:: What the exercise asks ::
Check every line of the entries for the string "tickfontsize" and return the ones that contain it.

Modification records
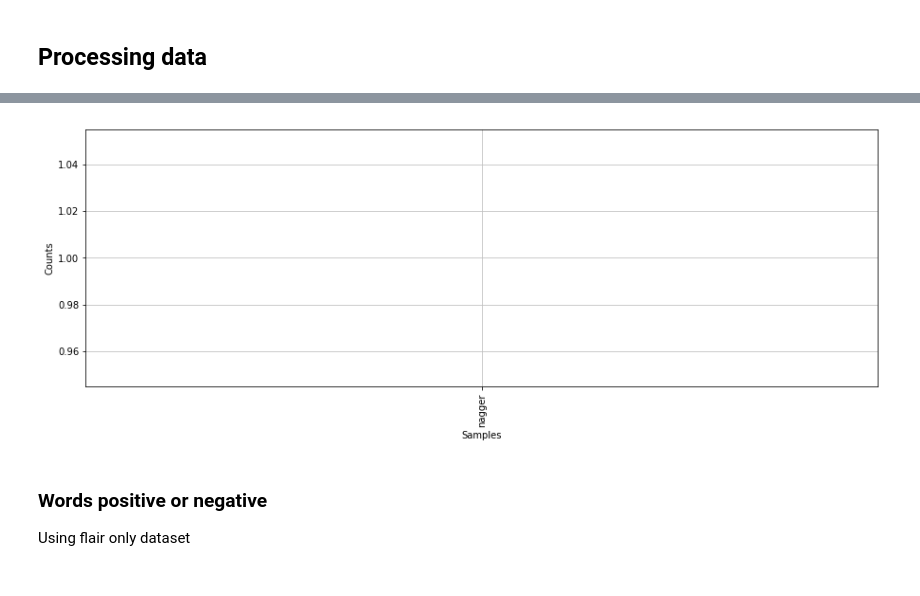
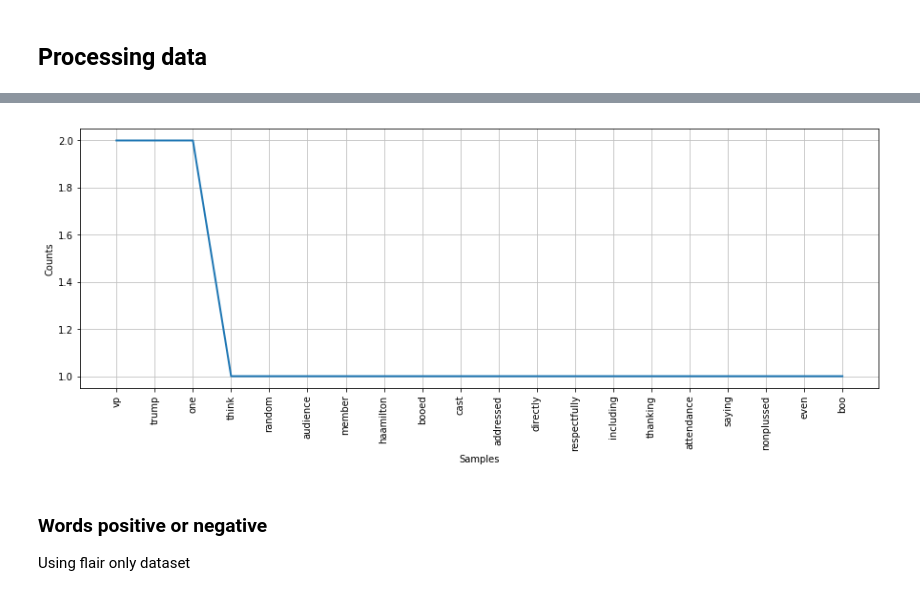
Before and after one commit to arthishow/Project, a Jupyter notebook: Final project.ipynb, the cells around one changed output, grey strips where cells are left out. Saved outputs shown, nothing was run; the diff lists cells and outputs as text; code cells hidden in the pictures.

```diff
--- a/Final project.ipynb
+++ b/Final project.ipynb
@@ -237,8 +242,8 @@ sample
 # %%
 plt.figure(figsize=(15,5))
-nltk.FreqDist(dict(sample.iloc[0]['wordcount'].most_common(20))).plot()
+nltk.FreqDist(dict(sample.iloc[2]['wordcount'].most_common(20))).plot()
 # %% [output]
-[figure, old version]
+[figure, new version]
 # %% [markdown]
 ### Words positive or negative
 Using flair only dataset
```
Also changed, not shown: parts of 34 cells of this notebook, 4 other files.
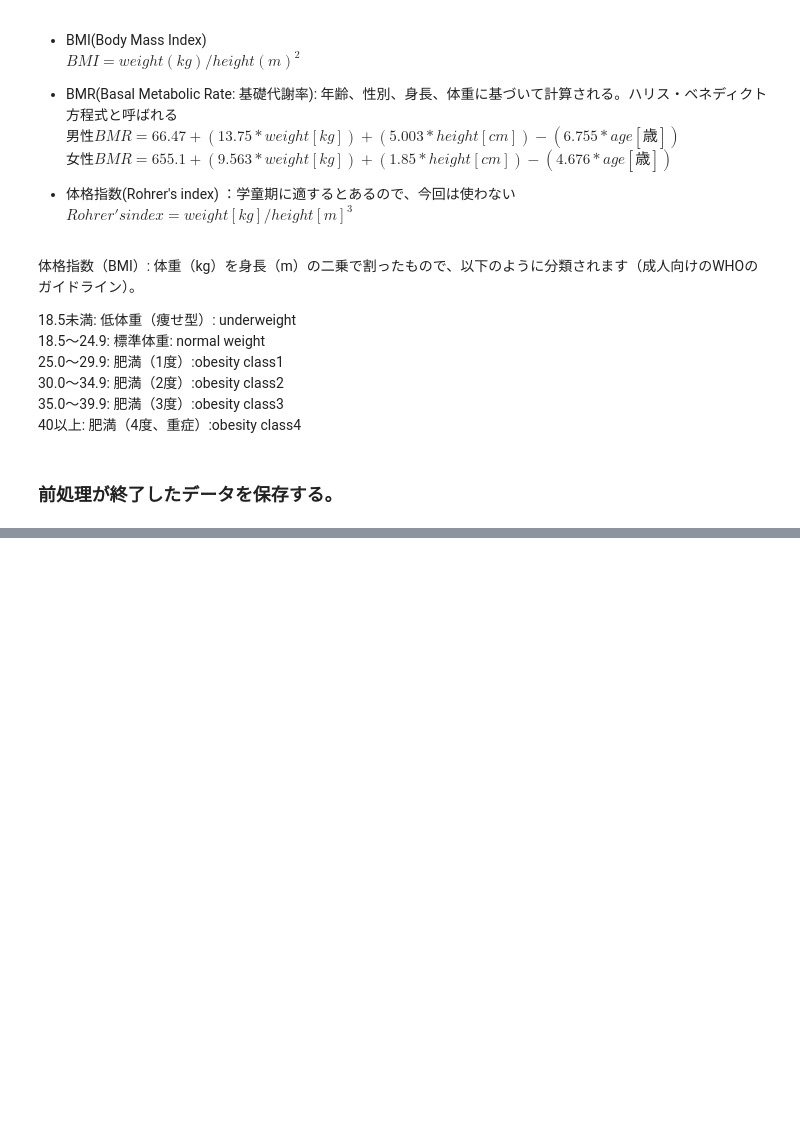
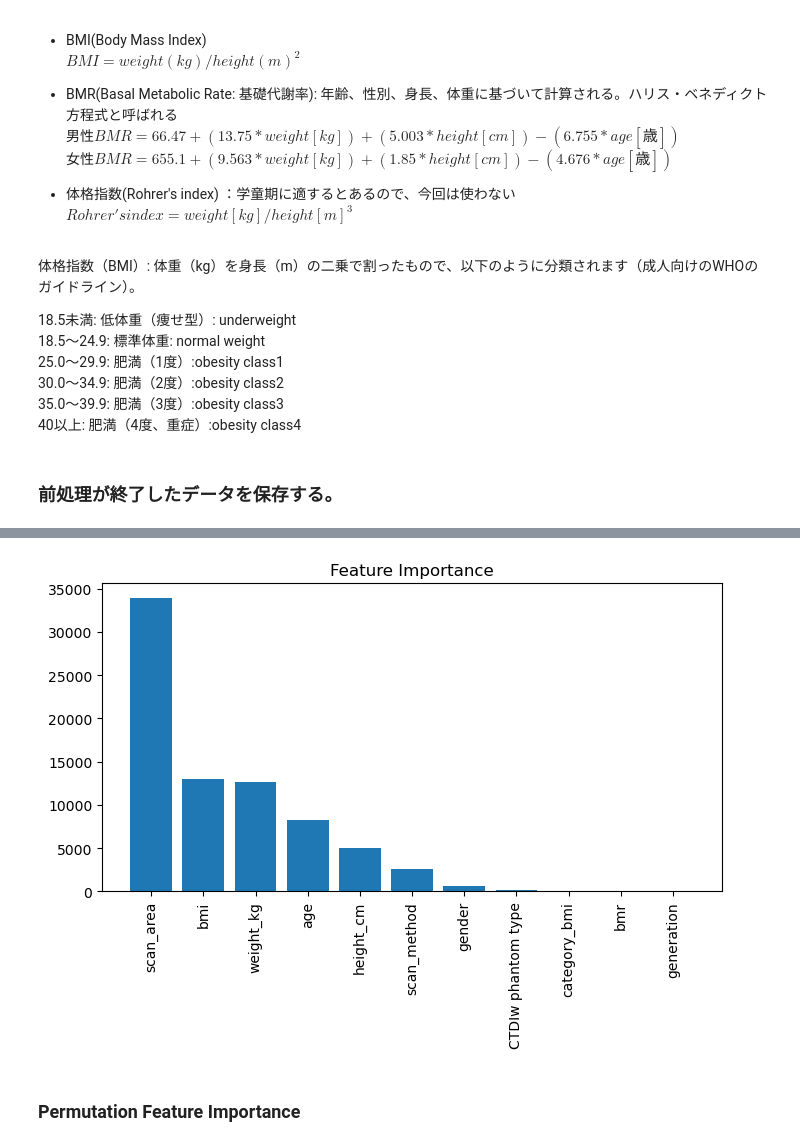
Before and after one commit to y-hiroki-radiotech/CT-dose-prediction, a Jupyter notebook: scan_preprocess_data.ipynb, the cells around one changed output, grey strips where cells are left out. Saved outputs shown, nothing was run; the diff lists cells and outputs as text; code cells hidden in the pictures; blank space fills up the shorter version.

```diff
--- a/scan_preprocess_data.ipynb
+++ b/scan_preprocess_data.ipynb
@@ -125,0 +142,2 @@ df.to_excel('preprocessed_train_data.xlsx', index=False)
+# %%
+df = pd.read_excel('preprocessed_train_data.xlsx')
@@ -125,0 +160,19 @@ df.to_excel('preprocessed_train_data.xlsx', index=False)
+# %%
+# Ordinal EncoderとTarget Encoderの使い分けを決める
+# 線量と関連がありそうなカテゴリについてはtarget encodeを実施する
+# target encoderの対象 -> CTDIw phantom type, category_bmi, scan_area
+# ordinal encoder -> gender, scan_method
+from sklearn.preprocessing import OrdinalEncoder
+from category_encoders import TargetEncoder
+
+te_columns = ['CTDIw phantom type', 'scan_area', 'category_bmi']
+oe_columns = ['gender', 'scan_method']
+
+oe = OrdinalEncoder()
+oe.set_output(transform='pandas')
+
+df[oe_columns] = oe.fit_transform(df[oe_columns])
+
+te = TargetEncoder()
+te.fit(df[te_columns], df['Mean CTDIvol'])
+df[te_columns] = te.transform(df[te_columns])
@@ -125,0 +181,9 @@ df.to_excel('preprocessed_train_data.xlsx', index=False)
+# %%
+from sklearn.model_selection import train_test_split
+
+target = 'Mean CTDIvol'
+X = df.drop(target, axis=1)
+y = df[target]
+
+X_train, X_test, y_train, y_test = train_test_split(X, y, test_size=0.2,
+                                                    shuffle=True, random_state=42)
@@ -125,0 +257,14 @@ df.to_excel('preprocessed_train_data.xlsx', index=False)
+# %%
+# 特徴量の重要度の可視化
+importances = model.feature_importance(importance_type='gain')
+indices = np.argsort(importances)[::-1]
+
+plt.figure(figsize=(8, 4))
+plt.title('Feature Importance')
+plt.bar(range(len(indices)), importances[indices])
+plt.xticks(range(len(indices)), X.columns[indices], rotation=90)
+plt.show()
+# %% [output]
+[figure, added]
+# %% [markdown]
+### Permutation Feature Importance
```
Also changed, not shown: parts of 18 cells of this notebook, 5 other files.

==

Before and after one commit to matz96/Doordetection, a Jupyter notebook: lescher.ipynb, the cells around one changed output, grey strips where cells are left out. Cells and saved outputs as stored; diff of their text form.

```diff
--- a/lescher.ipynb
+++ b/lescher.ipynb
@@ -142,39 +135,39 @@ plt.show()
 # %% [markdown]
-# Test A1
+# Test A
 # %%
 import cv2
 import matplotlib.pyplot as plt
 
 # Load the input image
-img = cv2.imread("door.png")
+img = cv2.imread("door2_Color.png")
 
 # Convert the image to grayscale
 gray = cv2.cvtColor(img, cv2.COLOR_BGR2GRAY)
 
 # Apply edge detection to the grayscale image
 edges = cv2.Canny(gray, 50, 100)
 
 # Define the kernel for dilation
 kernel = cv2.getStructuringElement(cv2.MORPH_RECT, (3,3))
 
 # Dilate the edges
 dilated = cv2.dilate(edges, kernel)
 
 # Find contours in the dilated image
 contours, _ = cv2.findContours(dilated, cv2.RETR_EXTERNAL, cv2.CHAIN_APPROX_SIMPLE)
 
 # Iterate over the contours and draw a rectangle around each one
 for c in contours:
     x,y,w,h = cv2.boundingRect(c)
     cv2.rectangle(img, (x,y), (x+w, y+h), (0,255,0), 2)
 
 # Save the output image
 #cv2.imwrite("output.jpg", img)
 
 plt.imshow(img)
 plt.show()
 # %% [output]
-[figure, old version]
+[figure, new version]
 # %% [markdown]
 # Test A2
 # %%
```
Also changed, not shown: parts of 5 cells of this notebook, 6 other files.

--

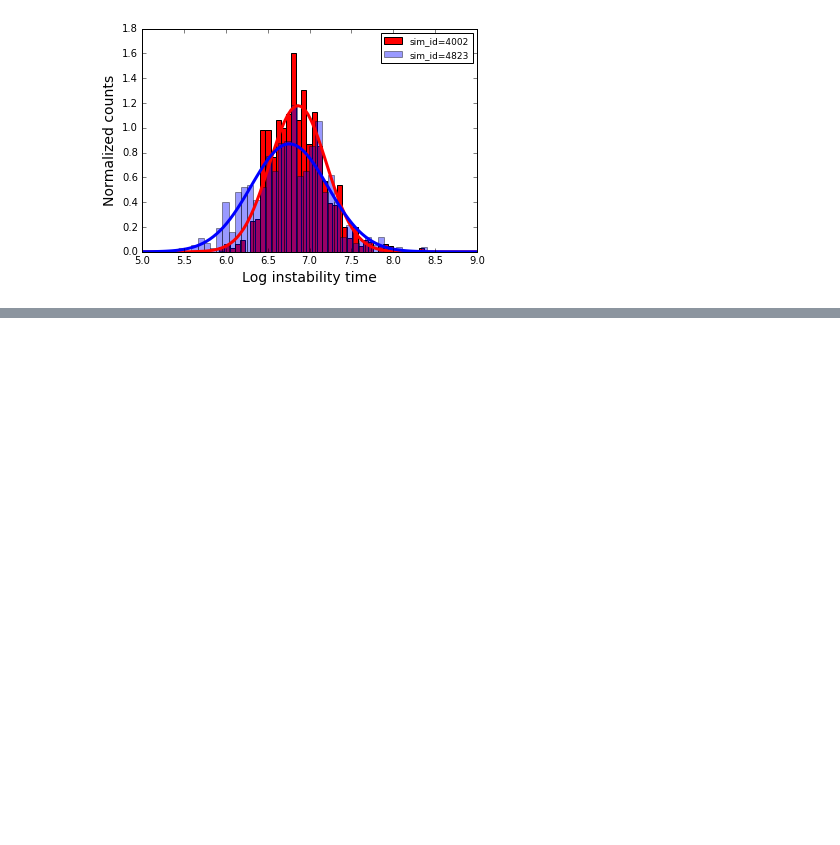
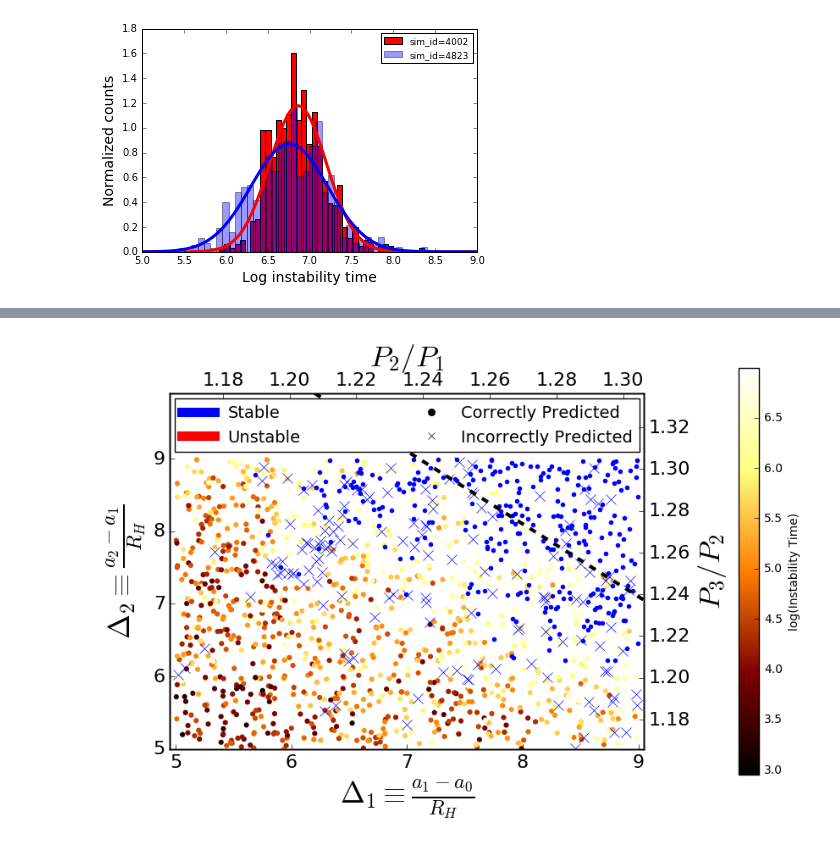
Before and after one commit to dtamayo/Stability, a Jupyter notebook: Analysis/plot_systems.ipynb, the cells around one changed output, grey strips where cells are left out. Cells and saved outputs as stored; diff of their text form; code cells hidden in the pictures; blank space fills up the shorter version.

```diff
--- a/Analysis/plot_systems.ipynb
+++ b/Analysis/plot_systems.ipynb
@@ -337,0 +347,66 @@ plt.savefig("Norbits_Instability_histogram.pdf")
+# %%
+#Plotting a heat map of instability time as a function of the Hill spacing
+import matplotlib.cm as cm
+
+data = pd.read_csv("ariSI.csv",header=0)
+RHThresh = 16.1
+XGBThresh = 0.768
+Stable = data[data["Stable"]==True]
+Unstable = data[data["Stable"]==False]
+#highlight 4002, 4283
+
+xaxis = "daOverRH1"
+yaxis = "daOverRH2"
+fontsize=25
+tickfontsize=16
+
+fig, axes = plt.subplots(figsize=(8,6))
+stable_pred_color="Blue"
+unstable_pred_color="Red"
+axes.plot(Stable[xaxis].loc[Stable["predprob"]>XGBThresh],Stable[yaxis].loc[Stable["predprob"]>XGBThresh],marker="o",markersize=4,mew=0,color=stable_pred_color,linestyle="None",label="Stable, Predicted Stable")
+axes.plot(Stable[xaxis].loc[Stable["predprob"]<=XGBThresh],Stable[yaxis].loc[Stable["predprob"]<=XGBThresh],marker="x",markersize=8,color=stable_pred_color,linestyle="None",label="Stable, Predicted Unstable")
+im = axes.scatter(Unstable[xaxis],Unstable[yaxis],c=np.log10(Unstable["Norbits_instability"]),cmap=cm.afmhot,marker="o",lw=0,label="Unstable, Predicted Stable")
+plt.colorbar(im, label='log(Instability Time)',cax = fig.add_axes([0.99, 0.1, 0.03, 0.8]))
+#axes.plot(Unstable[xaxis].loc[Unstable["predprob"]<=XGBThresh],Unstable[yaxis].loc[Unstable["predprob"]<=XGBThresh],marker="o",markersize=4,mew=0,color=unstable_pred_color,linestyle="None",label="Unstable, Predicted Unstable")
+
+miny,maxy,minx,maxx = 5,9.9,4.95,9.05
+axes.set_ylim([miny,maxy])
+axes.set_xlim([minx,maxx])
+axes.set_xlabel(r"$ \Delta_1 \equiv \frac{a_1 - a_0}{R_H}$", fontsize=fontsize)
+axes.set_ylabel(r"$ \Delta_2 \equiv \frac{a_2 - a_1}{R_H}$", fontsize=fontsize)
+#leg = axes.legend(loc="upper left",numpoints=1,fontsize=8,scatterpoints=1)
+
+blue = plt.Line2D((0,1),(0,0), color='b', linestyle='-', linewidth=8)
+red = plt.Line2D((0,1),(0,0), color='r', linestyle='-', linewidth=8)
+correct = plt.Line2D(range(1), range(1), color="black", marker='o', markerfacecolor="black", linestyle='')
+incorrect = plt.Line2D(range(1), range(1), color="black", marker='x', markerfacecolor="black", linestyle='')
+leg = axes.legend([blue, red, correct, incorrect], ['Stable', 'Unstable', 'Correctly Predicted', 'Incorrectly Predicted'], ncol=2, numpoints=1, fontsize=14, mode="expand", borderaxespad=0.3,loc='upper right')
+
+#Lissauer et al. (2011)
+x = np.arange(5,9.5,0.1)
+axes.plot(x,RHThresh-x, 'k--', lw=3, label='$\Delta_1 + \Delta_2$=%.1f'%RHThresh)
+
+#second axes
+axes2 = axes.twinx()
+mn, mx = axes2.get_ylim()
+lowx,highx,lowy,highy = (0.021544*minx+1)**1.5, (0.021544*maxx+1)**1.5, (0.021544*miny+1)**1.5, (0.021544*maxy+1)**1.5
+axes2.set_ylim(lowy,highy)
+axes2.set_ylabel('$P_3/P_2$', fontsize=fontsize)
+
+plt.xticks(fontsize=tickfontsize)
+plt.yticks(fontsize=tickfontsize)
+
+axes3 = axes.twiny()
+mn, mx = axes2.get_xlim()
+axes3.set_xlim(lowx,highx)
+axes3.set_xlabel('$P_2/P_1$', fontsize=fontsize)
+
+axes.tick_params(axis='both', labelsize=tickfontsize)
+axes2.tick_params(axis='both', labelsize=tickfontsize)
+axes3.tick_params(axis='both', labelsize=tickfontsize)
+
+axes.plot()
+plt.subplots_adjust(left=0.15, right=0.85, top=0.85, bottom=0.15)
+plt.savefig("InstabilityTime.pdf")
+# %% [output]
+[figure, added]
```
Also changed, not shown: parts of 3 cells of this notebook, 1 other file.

:: Written reply ::
+tickfontsize=16
+plt.xticks(fontsize=tickfontsize)
+plt.yticks(fontsize=tickfontsize)
+axes.tick_params(axis='both', labelsize=tickfontsize)
+axes2.tick_params(axis='both', labelsize=tickfontsize)
+axes3.tick_params(axis='both', labelsize=tickfontsize)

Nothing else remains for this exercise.